--- Source data Enclosed Below ---

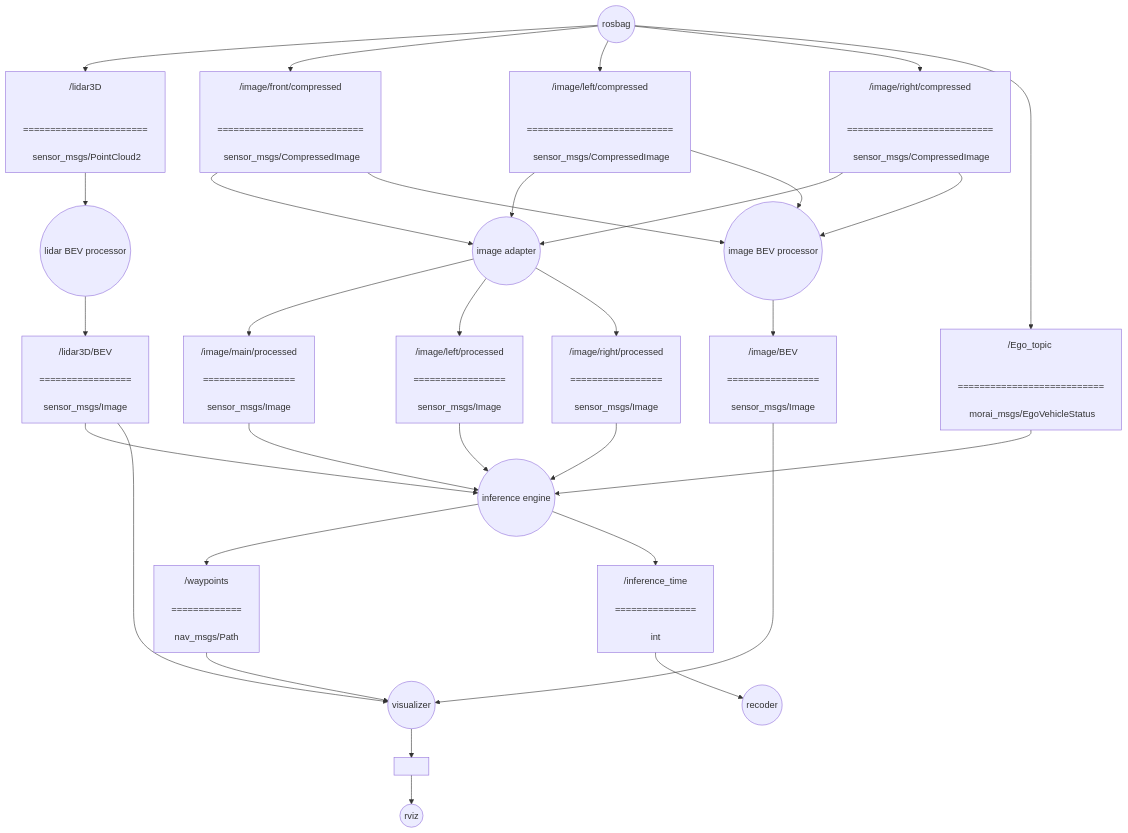
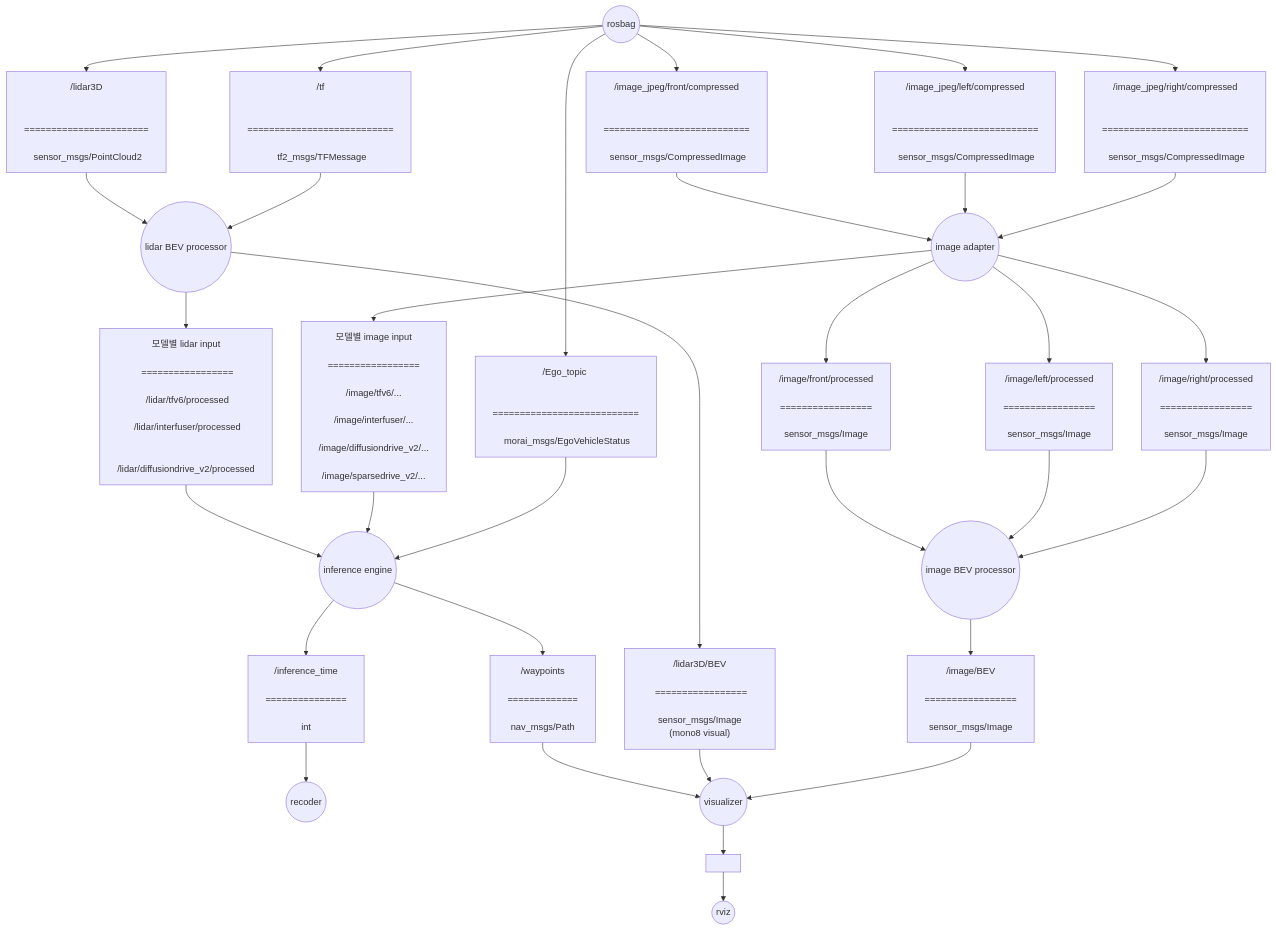
One commit to Team-Stier/E2E-OpenLoop-ROS-Validator changed the diagram in README.md. Above: the diagram before and after it, drawn with Mermaid. The commit also changed other lines of this file and 10 other files, not shown here.

```diff
--- a/README.md
+++ b/README.md
@@ -44,24 +42,28 @@
     A["/lidar3D
      \n =======================
      \n sensor_msgs/PointCloud2"]
-    B0["/image/front/compressed
+    B0["/image_jpeg/front/compressed
      \n ===========================
      \n sensor_msgs/CompressedImage"]
-    B1["/image/left/compressed
+    B1["/image_jpeg/left/compressed
      \n ===========================
      \n sensor_msgs/CompressedImage"]
-    B2["/image/right/compressed
+    B2["/image_jpeg/right/compressed
      \n ===========================
      \n sensor_msgs/CompressedImage"]
     C["/Ego_topic 
      \n ===========================
      \n morai_msgs/EgoVehicleStatus"]
+    T["/tf
+     \n ===========================
+     \n tf2_msgs/TFMessage"]
 
     rosbag-->A
     rosbag-->B0
     rosbag-->B1
     rosbag-->B2
     rosbag-->C
+    rosbag-->T
 
 
     D(("lidar BEV processor"))
@@ -72,14 +74,15 @@
     B0-->E
     B1-->E
     B2-->E
-    B0-->F
-    B1-->F
-    B2-->F
-
     G["/lidar3D/BEV
      \n =================
-     \n sensor_msgs/Image"]
-    H0["/image/main/processed
+     \n sensor_msgs/Image (mono8 visual)"]
+    GM["모델별 lidar input
+     \n =================
+     \n /lidar/tfv6/processed
+     \n /lidar/interfuser/processed
+     \n /lidar/diffusiondrive_v2/processed"]
+    H0["/image/front/processed
      \n =================
      \n sensor_msgs/Image"]
     H1["/image/left/processed
@@ -88,22 +91,32 @@
     H2["/image/right/processed
      \n =================
      \n sensor_msgs/Image"]
+    HM["모델별 image input
+     \n =================
+     \n /image/tfv6/...
+     \n /image/interfuser/...
+     \n /image/diffusiondrive_v2/...
+     \n /image/sparsedrive_v2/..."]
     I["/image/BEV
      \n =================
      \n sensor_msgs/Image"]
     
     D-->G
+    D-->GM
+    T-->D
     E-->H0
     E-->H1
     E-->H2
+    E-->HM
+    H0-->F
+    H1-->F
+    H2-->F
     F-->I
 
     J((inference engine))
 
-    G-->J
-    H0-->J
-    H1-->J
-    H2-->J
+    GM-->J
+    HM-->J
     C-->J
 
 
```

--- End of Enclosed Source data ---

◆ Exercise prompt:
Verbatim output of every entry above is required, though pictures are to be left out.

◆ Reply:
One commit to Team-Stier/E2E-OpenLoop-ROS-Validator changed the diagram in README.md. Above: the diagram before and after it, drawn with Mermaid. The commit also changed other lines of this file and 10 other files, not shown here.

```diff
--- a/README.md
+++ b/README.md
@@ -44,24 +42,28 @@
     A["/lidar3D
      \n =======================
      \n sensor_msgs/PointCloud2"]
-    B0["/image/front/compressed
+    B0["/image_jpeg/front/compressed
      \n ===========================
      \n sensor_msgs/CompressedImage"]
-    B1["/image/left/compressed
+    B1["/image_jpeg/left/compressed
      \n ===========================
      \n sensor_msgs/CompressedImage"]
-    B2["/image/right/compressed
+    B2["/image_jpeg/right/compressed
      \n ===========================
      \n sensor_msgs/CompressedImage"]
     C["/Ego_topic 
      \n ===========================
      \n morai_msgs/EgoVehicleStatus"]
+    T["/tf
+     \n ===========================
+     \n tf2_msgs/TFMessage"]
 
     rosbag-->A
     rosbag-->B0
     rosbag-->B1
     rosbag-->B2
     rosbag-->C
+    rosbag-->T
 
 
     D(("lidar BEV processor"))
@@ -72,14 +74,15 @@
     B0-->E
     B1-->E
     B2-->E
-    B0-->F
-    B1-->F
-    B2-->F
-
     G["/lidar3D/BEV
      \n =================
-     \n sensor_msgs/Image"]
-    H0["/image/main/processed
+     \n sensor_msgs/Image (mono8 visual)"]
+    GM["모델별 lidar input
+     \n =================
+     \n /lidar/tfv6/processed
+     \n /lidar/interfuser/processed
+     \n /lidar/diffusiondrive_v2/processed"]
+    H0["/image/front/processed
      \n =================
      \n sensor_msgs/Image"]
     H1["/image/left/processed
@@ -88,22 +91,32 @@
     H2["/image/right/processed
      \n =================
      \n sensor_msgs/Image"]
+    HM["모델별 image input
+     \n =================
+     \n /image/tfv6/...
+     \n /image/interfuser/...
+     \n /image/diffusiondrive_v2/...
+     \n /image/sparsedrive_v2/..."]
     I["/image/BEV
      \n =================
      \n sensor_msgs/Image"]
     
     D-->G
+    D-->GM
+    T-->D
     E-->H0
     E-->H1
     E-->H2
+    E-->HM
+    H0-->F
+    H1-->F
+    H2-->F
     F-->I
 
     J((inference engine))
 
-    G-->J
-    H0-->J
-    H1-->J
-    H2-->J
+    GM-->J
+    HM-->J
     C-->J
 
 
```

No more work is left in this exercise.